:: Problem statement ::
Go over the entries below line by line, copying each one that contains the word "color".

(Beginning of Information provided)

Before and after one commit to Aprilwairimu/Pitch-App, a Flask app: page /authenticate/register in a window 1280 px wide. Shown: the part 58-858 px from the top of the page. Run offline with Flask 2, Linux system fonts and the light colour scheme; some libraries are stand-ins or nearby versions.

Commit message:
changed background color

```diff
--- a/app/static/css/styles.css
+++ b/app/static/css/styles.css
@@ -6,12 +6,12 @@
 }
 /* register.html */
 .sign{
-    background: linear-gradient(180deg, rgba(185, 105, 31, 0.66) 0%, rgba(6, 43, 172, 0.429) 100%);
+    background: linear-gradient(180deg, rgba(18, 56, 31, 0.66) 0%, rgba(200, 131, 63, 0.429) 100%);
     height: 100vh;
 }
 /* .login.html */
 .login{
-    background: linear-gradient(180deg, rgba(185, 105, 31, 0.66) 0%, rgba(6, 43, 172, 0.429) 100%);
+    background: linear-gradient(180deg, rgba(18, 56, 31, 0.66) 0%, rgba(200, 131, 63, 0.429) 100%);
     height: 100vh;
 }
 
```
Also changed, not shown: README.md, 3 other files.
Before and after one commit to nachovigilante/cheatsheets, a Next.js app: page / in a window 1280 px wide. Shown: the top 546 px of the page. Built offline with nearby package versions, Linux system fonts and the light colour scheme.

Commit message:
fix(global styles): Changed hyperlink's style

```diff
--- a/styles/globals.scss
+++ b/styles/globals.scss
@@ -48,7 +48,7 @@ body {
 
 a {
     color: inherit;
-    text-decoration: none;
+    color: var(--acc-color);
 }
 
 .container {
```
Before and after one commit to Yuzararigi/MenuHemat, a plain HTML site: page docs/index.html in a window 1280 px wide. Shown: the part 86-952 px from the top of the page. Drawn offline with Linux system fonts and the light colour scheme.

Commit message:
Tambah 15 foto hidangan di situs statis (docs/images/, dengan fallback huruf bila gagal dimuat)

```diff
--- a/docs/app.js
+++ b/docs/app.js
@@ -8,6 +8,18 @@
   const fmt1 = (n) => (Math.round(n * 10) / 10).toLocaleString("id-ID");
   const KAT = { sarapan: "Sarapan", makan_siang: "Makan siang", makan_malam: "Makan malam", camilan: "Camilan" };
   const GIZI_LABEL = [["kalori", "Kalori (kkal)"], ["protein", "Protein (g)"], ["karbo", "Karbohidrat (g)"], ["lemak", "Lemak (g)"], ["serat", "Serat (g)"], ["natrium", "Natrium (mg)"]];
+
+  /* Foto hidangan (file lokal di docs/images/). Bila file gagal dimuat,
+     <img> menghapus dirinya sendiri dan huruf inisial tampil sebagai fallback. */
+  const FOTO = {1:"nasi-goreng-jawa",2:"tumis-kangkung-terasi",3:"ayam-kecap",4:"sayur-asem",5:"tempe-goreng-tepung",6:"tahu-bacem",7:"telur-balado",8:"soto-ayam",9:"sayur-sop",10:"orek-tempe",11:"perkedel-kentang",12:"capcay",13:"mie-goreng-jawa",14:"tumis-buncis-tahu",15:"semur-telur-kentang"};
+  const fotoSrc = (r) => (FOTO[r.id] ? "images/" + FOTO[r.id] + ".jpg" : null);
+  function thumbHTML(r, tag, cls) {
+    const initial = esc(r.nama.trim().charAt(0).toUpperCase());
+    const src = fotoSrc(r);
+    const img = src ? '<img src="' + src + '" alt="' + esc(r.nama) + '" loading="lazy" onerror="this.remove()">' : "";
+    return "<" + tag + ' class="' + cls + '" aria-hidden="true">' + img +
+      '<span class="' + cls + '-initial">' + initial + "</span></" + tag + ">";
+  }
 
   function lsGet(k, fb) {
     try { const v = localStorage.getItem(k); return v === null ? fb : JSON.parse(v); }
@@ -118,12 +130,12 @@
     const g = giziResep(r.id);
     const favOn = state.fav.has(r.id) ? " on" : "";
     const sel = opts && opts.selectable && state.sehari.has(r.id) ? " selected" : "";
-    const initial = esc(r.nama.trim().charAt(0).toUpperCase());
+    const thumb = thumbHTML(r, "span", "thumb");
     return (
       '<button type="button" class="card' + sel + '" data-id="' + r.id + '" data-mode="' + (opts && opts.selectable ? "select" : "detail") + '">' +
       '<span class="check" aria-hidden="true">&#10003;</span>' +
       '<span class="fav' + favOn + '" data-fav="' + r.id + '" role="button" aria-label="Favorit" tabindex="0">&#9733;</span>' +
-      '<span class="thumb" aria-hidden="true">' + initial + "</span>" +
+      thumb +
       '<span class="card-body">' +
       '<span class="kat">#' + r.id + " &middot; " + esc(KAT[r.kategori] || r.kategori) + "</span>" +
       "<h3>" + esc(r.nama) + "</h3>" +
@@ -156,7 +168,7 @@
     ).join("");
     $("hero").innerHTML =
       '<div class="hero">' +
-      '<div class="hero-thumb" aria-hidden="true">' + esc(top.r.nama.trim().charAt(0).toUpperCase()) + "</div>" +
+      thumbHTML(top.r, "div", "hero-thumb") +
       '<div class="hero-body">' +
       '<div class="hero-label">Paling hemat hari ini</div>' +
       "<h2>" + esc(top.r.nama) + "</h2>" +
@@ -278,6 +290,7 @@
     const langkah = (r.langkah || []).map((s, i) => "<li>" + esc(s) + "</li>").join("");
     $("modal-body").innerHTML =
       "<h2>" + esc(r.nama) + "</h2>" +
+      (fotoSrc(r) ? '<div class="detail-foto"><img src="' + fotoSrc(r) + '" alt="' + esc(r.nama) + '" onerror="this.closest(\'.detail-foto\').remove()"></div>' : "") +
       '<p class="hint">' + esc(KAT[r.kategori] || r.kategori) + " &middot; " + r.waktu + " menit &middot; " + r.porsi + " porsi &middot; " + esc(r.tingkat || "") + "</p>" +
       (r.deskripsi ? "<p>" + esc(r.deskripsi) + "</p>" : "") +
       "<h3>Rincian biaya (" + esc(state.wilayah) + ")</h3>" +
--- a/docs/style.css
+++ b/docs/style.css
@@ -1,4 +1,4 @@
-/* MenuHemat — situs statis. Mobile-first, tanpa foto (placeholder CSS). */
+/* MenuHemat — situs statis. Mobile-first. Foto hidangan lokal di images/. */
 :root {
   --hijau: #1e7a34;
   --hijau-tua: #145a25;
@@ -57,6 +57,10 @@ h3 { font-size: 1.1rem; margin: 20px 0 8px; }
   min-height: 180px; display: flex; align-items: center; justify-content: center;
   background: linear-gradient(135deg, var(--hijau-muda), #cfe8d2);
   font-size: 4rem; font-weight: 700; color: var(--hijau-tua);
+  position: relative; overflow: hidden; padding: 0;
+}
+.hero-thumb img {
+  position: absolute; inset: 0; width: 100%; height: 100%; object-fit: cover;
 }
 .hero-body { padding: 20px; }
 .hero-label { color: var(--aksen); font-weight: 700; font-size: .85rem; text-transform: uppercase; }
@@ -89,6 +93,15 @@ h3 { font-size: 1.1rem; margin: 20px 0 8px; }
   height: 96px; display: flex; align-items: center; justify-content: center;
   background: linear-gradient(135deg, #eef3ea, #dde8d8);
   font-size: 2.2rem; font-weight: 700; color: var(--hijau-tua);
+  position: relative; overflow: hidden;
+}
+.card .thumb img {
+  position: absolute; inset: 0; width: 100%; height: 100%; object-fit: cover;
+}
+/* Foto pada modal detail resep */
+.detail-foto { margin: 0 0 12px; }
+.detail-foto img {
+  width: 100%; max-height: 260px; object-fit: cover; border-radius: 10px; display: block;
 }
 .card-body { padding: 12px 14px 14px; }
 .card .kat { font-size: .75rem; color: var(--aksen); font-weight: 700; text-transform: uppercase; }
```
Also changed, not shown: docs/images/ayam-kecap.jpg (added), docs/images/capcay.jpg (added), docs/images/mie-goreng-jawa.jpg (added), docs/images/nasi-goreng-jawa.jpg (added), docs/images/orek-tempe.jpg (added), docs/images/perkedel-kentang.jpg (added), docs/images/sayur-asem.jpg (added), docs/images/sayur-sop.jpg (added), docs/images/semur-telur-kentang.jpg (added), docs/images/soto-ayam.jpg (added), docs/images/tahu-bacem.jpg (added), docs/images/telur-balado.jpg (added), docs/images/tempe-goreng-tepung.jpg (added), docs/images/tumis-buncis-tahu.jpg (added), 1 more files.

(End of Information provided)

:: Your response ::
changed background color
     color: inherit;
+    color: var(--acc-color);
   font-size: 4rem; font-weight: 700; color: var(--hijau-tua);
 .hero-label { color: var(--aksen); font-weight: 700; font-size: .85rem; text-transform: uppercase; }
   font-size: 2.2rem; font-weight: 700; color: var(--hijau-tua);
 .card .kat { font-size: .75rem; color: var(--aksen); font-weight: 700; text-transform: uppercase; }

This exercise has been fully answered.